» **RECORDS PROVIDED**:
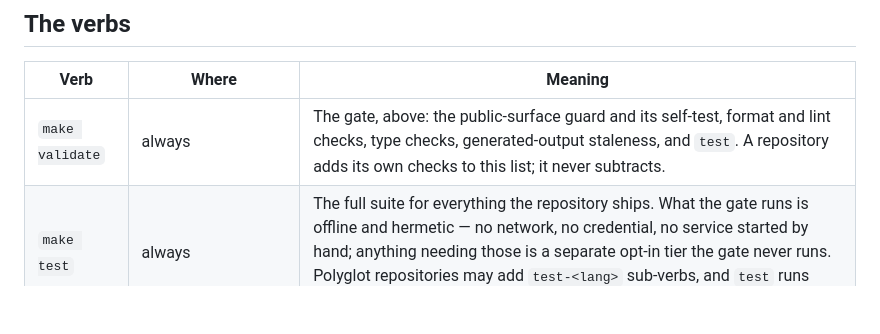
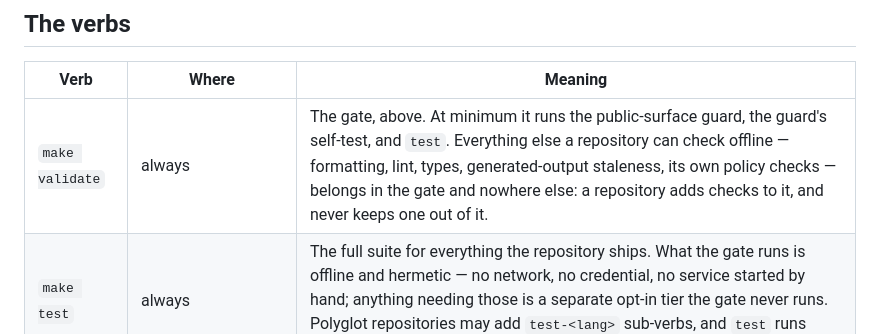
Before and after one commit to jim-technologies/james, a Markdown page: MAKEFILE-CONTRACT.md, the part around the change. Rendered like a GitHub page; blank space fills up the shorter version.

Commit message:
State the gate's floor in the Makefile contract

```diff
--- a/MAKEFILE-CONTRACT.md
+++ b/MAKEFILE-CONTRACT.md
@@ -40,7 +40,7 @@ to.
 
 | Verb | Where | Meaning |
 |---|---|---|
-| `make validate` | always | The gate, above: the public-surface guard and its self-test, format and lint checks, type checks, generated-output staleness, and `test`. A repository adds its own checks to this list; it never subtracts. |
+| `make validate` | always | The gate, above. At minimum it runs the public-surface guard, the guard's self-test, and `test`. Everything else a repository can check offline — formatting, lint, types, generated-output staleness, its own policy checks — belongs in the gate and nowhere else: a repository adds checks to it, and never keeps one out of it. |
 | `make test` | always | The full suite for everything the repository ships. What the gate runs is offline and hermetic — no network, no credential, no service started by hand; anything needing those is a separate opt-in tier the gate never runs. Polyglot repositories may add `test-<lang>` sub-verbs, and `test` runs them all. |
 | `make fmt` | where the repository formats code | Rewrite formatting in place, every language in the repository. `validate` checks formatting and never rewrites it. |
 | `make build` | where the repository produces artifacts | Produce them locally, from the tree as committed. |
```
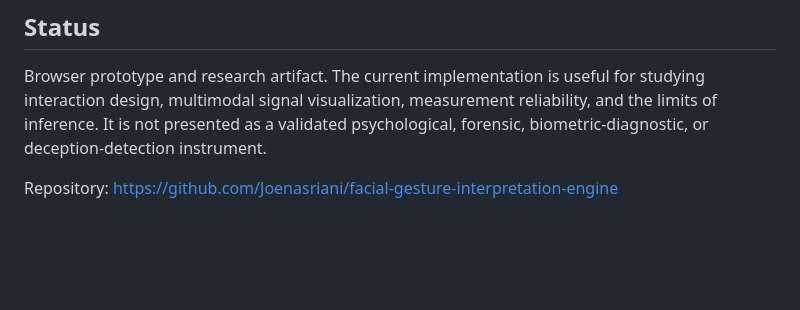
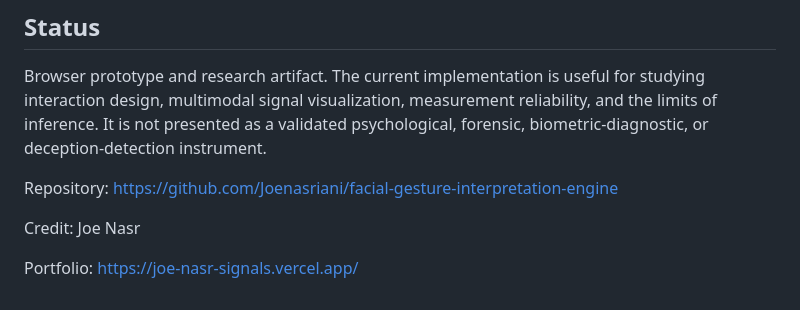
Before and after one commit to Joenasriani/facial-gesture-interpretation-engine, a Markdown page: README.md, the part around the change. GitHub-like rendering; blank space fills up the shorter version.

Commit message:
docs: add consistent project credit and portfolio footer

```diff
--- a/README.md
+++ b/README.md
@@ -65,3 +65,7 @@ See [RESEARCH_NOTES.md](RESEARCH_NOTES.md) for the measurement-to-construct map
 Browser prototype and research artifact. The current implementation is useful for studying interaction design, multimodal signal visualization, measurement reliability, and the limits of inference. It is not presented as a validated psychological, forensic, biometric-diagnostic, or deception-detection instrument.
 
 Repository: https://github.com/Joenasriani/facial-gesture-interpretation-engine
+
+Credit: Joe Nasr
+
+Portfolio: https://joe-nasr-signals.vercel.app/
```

» **INSTRUCTIONS TO FOLLOW**:
Repeat the listing verbatim. Skip the pictures.

» **SOLUTION TO THIS EXERCISE**:
Before and after one commit to jim-technologies/james, a Markdown page: MAKEFILE-CONTRACT.md, the part around the change. Rendered like a GitHub page; blank space fills up the shorter version.

Commit message:
State the gate's floor in the Makefile contract

```diff
--- a/MAKEFILE-CONTRACT.md
+++ b/MAKEFILE-CONTRACT.md
@@ -40,7 +40,7 @@ to.
 
 | Verb | Where | Meaning |
 |---|---|---|
-| `make validate` | always | The gate, above: the public-surface guard and its self-test, format and lint checks, type checks, generated-output staleness, and `test`. A repository adds its own checks to this list; it never subtracts. |
+| `make validate` | always | The gate, above. At minimum it runs the public-surface guard, the guard's self-test, and `test`. Everything else a repository can check offline — formatting, lint, types, generated-output staleness, its own policy checks — belongs in the gate and nowhere else: a repository adds checks to it, and never keeps one out of it. |
 | `make test` | always | The full suite for everything the repository ships. What the gate runs is offline and hermetic — no network, no credential, no service started by hand; anything needing those is a separate opt-in tier the gate never runs. Polyglot repositories may add `test-<lang>` sub-verbs, and `test` runs them all. |
 | `make fmt` | where the repository formats code | Rewrite formatting in place, every language in the repository. `validate` checks formatting and never rewrites it. |
 | `make build` | where the repository produces artifacts | Produce them locally, from the tree as committed. |
```
Before and after one commit to Joenasriani/facial-gesture-interpretation-engine, a Markdown page: README.md, the part around the change. GitHub-like rendering; blank space fills up the shorter version.

Commit message:
docs: add consistent project credit and portfolio footer

```diff
--- a/README.md
+++ b/README.md
@@ -65,3 +65,7 @@ See [RESEARCH_NOTES.md](RESEARCH_NOTES.md) for the measurement-to-construct map
 Browser prototype and research artifact. The current implementation is useful for studying interaction design, multimodal signal visualization, measurement reliability, and the limits of inference. It is not presented as a validated psychological, forensic, biometric-diagnostic, or deception-detection instrument.
 
 Repository: https://github.com/Joenasriani/facial-gesture-interpretation-engine
+
+Credit: Joe Nasr
+
+Portfolio: https://joe-nasr-signals.vercel.app/
```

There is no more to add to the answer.